A spokesper­son for HSBC thanked the Univer­sity of Birm­ing­ham “for the op­por­tu­nity to work to­gether”, adding “we have al­ready taken steps to ad­dress this”.

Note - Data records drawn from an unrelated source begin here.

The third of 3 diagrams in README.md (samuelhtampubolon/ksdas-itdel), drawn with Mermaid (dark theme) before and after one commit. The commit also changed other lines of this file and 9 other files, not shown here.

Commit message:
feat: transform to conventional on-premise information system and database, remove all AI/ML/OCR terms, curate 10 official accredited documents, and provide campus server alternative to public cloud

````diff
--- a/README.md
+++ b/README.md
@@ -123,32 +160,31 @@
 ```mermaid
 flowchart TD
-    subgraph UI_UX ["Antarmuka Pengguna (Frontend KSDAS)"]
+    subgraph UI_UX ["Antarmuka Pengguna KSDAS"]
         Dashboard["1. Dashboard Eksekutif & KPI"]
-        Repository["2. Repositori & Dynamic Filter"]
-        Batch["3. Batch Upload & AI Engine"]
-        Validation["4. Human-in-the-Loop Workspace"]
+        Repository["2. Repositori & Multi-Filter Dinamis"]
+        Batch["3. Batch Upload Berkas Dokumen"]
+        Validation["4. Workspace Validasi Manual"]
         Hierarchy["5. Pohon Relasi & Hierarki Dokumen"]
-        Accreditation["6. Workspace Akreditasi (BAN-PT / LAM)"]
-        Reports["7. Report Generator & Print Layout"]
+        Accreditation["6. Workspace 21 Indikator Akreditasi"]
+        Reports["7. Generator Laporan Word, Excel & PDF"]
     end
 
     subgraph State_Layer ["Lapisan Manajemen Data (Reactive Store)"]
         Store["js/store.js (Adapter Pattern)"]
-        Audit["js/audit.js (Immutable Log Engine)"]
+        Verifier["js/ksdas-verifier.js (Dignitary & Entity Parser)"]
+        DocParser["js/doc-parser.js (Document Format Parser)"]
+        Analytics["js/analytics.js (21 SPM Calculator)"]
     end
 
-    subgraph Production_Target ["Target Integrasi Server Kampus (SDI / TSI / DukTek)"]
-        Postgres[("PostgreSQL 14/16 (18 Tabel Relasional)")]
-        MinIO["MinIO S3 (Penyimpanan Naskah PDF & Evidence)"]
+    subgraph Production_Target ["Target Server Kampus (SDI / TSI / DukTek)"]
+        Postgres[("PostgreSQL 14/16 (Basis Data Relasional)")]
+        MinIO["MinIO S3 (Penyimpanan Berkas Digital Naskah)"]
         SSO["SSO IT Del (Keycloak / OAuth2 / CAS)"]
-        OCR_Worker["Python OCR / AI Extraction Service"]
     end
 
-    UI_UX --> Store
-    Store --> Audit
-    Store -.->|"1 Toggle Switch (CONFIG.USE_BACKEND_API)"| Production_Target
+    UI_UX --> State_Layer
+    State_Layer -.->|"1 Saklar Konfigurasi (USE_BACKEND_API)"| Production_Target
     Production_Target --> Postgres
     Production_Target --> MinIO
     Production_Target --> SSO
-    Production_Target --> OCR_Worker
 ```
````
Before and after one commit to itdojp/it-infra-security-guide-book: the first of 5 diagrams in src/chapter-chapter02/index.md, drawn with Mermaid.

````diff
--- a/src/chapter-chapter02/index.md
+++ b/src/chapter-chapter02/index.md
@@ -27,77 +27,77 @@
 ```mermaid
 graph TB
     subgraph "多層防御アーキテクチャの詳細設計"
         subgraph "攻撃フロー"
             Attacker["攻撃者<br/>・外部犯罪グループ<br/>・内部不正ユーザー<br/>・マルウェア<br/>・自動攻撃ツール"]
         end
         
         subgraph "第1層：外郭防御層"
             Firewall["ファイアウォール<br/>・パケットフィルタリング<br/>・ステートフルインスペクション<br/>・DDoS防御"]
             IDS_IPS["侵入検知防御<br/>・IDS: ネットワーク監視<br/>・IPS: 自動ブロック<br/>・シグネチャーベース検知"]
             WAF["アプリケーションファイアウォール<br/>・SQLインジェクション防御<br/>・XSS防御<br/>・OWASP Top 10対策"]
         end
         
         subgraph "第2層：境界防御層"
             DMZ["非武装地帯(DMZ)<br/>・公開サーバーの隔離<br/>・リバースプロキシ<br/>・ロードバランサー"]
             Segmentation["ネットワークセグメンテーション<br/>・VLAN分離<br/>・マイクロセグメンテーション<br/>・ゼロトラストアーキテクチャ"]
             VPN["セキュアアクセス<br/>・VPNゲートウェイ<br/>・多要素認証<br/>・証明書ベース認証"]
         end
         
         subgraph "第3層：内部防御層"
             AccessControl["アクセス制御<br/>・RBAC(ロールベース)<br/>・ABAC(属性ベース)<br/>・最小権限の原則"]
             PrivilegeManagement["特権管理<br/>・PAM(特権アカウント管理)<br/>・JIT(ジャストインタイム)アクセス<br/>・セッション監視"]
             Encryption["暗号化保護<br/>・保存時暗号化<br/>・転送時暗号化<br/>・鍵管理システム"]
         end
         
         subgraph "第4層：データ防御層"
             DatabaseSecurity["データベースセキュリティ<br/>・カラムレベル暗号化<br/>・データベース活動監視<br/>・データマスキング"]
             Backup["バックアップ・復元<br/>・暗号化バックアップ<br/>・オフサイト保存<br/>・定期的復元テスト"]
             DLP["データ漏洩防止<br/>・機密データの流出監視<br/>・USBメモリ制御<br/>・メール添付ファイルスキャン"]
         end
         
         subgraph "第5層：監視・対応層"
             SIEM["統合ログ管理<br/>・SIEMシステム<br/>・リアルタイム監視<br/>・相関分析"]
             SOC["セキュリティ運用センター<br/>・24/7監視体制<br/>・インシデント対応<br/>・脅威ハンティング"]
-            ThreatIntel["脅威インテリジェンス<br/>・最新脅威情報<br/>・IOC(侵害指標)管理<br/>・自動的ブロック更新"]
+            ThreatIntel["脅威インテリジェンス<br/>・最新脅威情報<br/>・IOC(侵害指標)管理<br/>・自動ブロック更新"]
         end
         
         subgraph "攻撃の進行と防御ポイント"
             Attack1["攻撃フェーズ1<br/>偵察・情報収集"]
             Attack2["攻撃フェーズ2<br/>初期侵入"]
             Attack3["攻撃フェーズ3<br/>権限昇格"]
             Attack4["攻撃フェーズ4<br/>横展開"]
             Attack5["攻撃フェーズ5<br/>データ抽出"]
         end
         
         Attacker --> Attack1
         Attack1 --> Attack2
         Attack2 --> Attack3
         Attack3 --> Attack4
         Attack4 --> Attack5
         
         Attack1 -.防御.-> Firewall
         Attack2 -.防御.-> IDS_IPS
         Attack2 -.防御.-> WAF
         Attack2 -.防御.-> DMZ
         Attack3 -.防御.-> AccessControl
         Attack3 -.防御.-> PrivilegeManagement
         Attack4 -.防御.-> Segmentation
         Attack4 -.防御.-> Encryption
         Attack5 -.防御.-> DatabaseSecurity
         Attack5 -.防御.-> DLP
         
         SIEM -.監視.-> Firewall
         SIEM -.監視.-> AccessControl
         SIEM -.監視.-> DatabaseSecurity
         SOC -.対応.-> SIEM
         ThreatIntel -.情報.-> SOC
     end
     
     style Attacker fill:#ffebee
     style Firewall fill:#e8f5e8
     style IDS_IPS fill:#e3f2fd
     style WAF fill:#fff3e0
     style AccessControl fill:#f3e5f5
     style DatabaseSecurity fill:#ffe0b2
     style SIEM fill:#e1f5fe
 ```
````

Dr Tom Chothia, who led the re­search, said it was im­pos­si­ble to know whether hack­ers ex­ploited the flaw. He added: “In gen­eral the se­cu­rity of the apps we ex­am­ined was very good, the vul­ner­a­bil­i­ties we found were hard to detect, and we could only find so many weak­nesses due to the new tool we de­vel­oped”.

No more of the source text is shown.